> **Dataset entries**
Segment Open
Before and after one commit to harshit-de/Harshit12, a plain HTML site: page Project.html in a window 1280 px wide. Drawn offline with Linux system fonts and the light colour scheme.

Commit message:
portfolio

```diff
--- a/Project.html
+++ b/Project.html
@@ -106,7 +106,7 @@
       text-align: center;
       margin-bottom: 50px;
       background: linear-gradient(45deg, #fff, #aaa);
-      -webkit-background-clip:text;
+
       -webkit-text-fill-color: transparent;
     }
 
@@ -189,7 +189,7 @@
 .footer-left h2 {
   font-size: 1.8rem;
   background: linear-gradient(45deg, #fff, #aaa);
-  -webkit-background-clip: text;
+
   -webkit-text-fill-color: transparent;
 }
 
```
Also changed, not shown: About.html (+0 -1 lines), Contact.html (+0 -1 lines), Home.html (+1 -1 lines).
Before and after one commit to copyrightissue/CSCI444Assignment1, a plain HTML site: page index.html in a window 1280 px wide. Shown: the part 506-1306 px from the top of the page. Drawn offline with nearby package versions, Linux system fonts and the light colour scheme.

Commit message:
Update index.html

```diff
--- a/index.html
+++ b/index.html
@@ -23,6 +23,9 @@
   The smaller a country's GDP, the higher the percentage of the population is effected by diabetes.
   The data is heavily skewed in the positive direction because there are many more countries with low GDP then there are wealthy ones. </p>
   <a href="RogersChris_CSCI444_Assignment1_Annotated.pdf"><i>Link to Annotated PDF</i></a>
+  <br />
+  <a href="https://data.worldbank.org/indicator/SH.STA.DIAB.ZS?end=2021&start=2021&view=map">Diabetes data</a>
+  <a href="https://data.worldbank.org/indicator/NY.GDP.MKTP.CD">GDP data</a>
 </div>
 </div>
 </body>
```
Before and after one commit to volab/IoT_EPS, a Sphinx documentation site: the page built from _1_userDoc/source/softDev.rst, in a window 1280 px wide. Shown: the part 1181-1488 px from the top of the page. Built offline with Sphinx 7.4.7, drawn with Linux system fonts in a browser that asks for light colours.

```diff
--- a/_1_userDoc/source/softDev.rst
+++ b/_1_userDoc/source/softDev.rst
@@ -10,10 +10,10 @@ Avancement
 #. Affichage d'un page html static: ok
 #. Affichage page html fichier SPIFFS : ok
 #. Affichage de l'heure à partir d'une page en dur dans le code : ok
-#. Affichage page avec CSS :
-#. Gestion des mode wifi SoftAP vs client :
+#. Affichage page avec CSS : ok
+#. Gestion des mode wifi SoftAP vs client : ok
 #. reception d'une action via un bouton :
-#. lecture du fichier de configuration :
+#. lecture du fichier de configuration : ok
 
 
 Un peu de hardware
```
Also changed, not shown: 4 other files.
Segment Closed
> **Task statement**
Lines from the records above that hold "Gestion" are the ones to list.

> **Answer box**
-#. Gestion des mode wifi SoftAP vs client :
+#. Gestion des mode wifi SoftAP vs client : ok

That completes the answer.